Cemeteries. Every city has one. They are mysterious, historic, haunting and, to me, fascinating. I developed a fondness for cemeteries as a boy.
Now whenever I’m out of town, I always make it a point to visit a cemetery. To me, they are better than any mountain range, skyline or other popular tourist attraction. They are hidden treasures containing a wealth of information about communities and the people who lived there.
Chances are you have visited a cemetery at some time in your life to pay your respects to a family member or friend, and perhaps you too appreciate the stories represented among the tombstones and monuments.
My travels take me to all over the South and Midwest, sometimes further North, and sometimes around the world! So I have decided to start documenting my cemetery visits with a series of photos in a Sunday feature.
This week’s cemetery is Cementerio General in Santiago, Chile. Santiago is the capital and largest city in Chile and is named after the biblical figure St. James.
Founded 193 years ago in December 1821, this grand and historic cemetery is beyond amazing. It’s impressive, it’s moving, and it will leave you with a sense of gratification you took the time to visit.
With more than 2 million buried here, the number of visitors both inside and outside the cemetery gates was astonishing. It gave me a new appreciation for the people of South America when it comes to paying respects to the dead.
Outside the cemetery walls, the scene was carnival-like. There were countless vendors selling flowers to visitors arriving on buses, by subway and taxi and by personal vehicles. The cemetery even offered valet parking! Inside the gates in select areas were vendors selling everything from drinks and snacks to adornments for graves. Never in my life have I seen such a spectacle at a resting place for the dead, so it made my visit all the more entertaining.
It was interesting how blatant the class distinction was behind the cemetery walls. The south section is made up of mausoleums built in varying architectural styles (French, Italian — there’s even a Mayan Temple!) for the rich while in the northern section you have graves for the ordinary people.
The sheer number of graves crammed into such a limited space reminded me of crowded street corners I have experienced in places like New York City and Tokyo. The mausoleums were stacked high and those who were buried in the ground were packed in tight.
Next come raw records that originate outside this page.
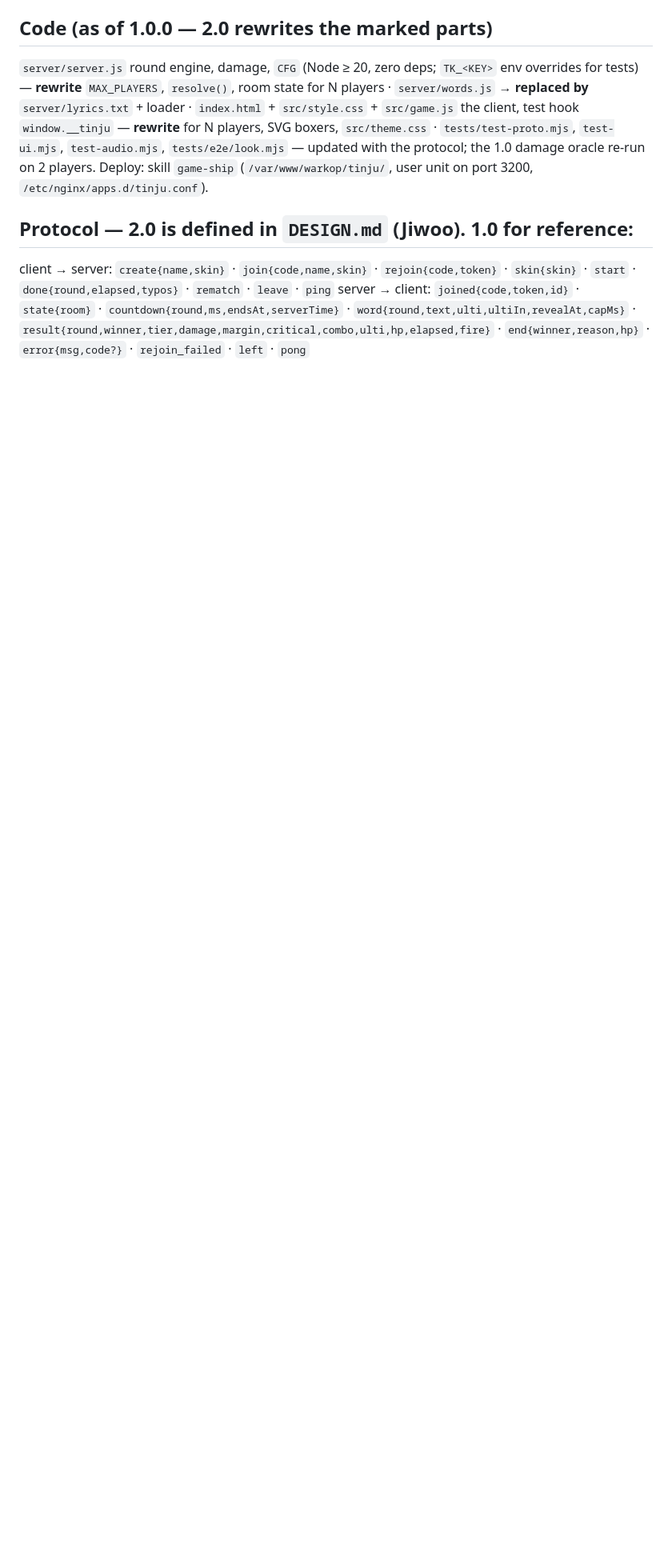
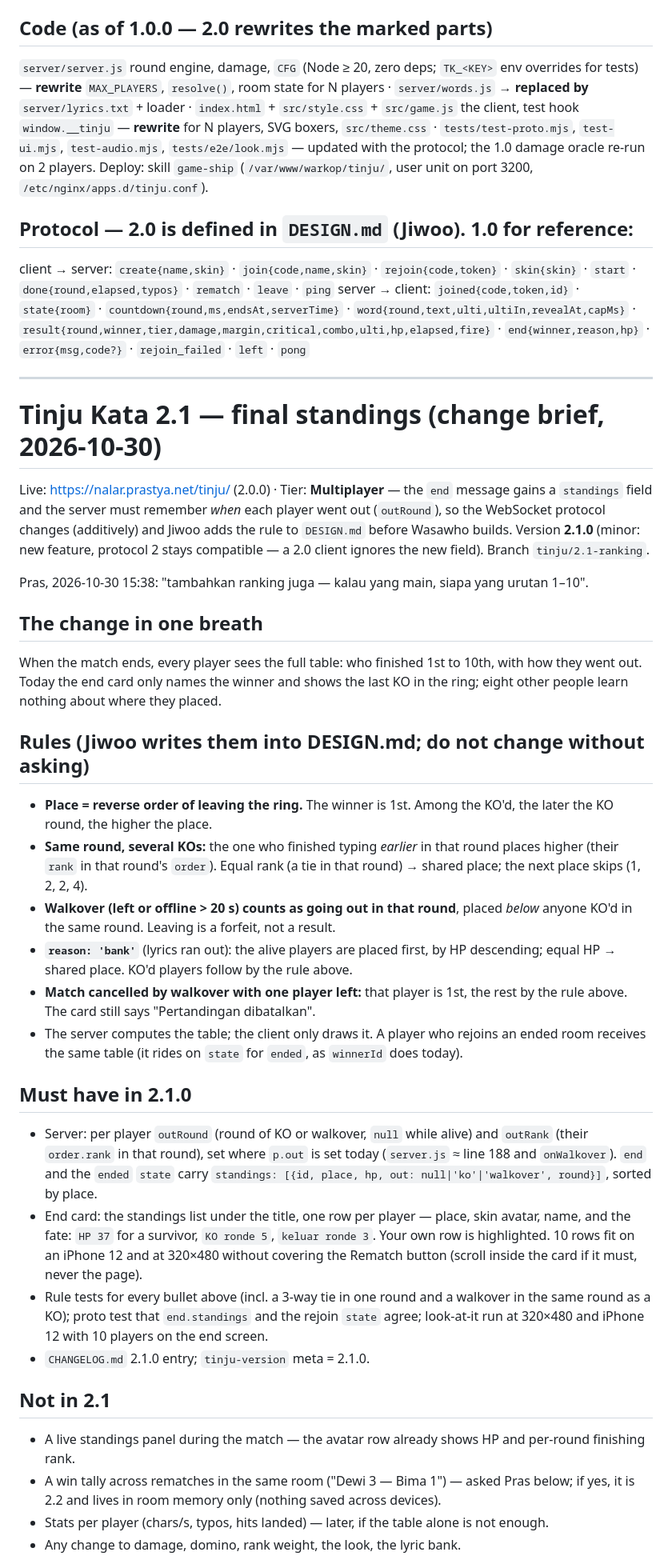
Before and after one commit to prastuvwxyz/game-warkop, a Markdown page: games/tinju/README.md, the part around one of its changes. Shown at 80% size. Rendered like a GitHub page; blank space fills up the shorter version.

Commit message:
tinju: 2.1 brief — final standings 1–10 on the end card (Multiplayer tier) — next: Jiwoo adds the standings rule to DESIGN.md

```diff
--- a/games/tinju/README.md
+++ b/games/tinju/README.md
@@ -156,3 +156,53 @@ client → server: `create{name,skin}` · `join{code,name,skin}` · `rejoin{code
 server → client: `joined{code,token,id}` · `state{room}` · `countdown{round,ms,endsAt,serverTime}` ·
 `word{round,text,ulti,ultiIn,revealAt,capMs}` · `result{round,winner,tier,damage,margin,critical,combo,ulti,hp,elapsed,fire}` ·
 `end{winner,reason,hp}` · `error{msg,code?}` · `rejoin_failed` · `left` · `pong`
+
+---
+
+# Tinju Kata 2.1 — final standings (change brief, 2026-10-30)
+
+Live: https://nalar.prastya.net/tinju/ (2.0.0)   ·   Tier: **Multiplayer** — the `end` message gains a `standings`
+field and the server must remember *when* each player went out (`outRound`), so the WebSocket protocol changes
+(additively) and Jiwoo adds the rule to `DESIGN.md` before Wasawho builds. Version **2.1.0** (minor: new feature,
+protocol 2 stays compatible — a 2.0 client ignores the new field). Branch `tinju/2.1-ranking`.
+
+Pras, 2026-10-30 15:38: "tambahkan ranking juga — kalau yang main, siapa yang urutan 1–10".
+
+## The change in one breath
+When the match ends, every player sees the full table: who finished 1st to 10th, with how they went out. Today the
+end card only names the winner and shows the last KO in the ring; eight other people learn nothing about where they
+placed.
+
+## Rules (Jiwoo writes them into DESIGN.md; do not change without asking)
+- **Place = reverse order of leaving the ring.** The winner is 1st. Among the KO'd, the later the KO round, the
+  higher the place.
+- **Same round, several KOs:** the one who finished typing *earlier* in that round places higher (their `rank` in
+  that round's `order`). Equal rank (a tie in that round) → shared place; the next place skips (1, 2, 2, 4).
+- **Walkover (left or offline > 20 s) counts as going out in that round**, placed *below* anyone KO'd in the same
+  round. Leaving is a forfeit, not a result.
+- **`reason: 'bank'`** (lyrics ran out): the alive players are placed first, by HP descending; equal HP → shared
+  place. KO'd players follow by the rule above.
+- **Match cancelled by walkover with one player left:** that player is 1st, the rest by the rule above. The card
+  still says "Pertandingan dibatalkan".
+- The server computes the table; the client only draws it. A player who rejoins an ended room receives the same
+  table (it rides on `state` for `ended`, as `winnerId` does today).
+
+## Must have in 2.1.0
+- Server: per player `outRound` (round of KO or walkover, `null` while alive) and `outRank` (their `order.rank` in
+  that round), set where `p.out` is set today (`server.js` ≈ line 188 and `onWalkover`). `end` and the `ended`
+  `state` carry `standings: [{id, place, hp, out: null|'ko'|'walkover', round}]`, sorted by place.
+- End card: the standings list under the title, one row per player — place, skin avatar, name, and the fate: `HP 37`
+  for a survivor, `KO ronde 5`, `keluar ronde 3`. Your own row is highlighted. 10 rows fit on an iPhone 12 and at
+  320×480 without covering the Rematch button (scroll inside the card if it must, never the page).
+- Rule tests for every bullet above (incl. a 3-way tie in one round and a walkover in the same round as a KO);
+  proto test that `end.standings` and the rejoin `state` agree; look-at-it run at 320×480 and iPhone 12 with 10
+  players on the end screen.
+- `CHANGELOG.md` 2.1.0 entry; `tinju-version` meta = 2.1.0.
+
+## Not in 2.1
+- A live standings panel during the match — the avatar row already shows HP and per-round finishing rank.
+- A win tally across rematches in the same room ("Dewi 3 — Bima 1") — asked Pras below; if yes, it is 2.2 and
+  lives in room memory only (nothing saved across devices).
+- Stats per player (chars/s, typos, hits landed) — later, if the table alone is not enough.
+- Any change to damage, domino, rank weight, the look, the lyric bank.
+
```
Also changed, not shown: other parts of games/tinju/README.md (+11 -0 lines).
Although not as appealing to the eyes, I will say the visiting family members made my visit to the northern section worthwhile. I witnessed entire families gathered around grave sites to pay honor and respect to loved ones. And we’re not talking a quick 5- or 1o-minute visit. These visits were an all-day affair.
When family members weren’t observing a moment of silence, they were doing a bit of housekeeping, which included such things as washing markers, replacing flowers and photos, and landscaping.
Also located in the northern section was an area filled with dark metal crosses called Patio 29, which is now a national monument.
It’s made up of graves where political prisoners, especially those who mysteriously disappeared during the 1973 Chilean coup d’etat, were buried anonymously. One of those is Chilean singer-songwriter and political activist Victor Jara, whose hands were broken so he could no longer play guitar and who was eventually killed.
At the entrance to the 210-acre cemetery, there’s another memorial built in 1994 to honor those who disappeared or were politically executed under the Pinochet dictatorship. The wall is divided into two sections: one containing the names (about 1,000) of those who disappeared” and the other half containing the names (more than 3,000) of people known to have been executed. Below the marble wall is a stone garden where relatives place mementos and photos of the victims.
The cemetery is home to hundreds of some of the most influential people in Chile. All but two of the deceased presidents of Chile are buried here.
The two most visited memorials in the cemetery are that of former President Salvador Allende and the memorial (mentioned above) to those who “disappeared” during the regime of Augusto Pinochet.
When you cross over into the south section, it feels like you’ve entered a different world. Unlike the lively and highly traveled northern section, it’s very quiet and peaceful with very few locals around. Most of the visitors you see are tourists. However, on the day of my visit I did see a funeral taking place, complete with traditional guitar music. While the mausoleums vary in size in style, some of the family plots had nothing more than a staircase, covered by a metal grate, leading to underground vaults which were kind of spooky!
Cementerio General is a historic goldmine. I hope to do more research to learn more about some of the families who are buried here and how they attained their wealth.
Until next time….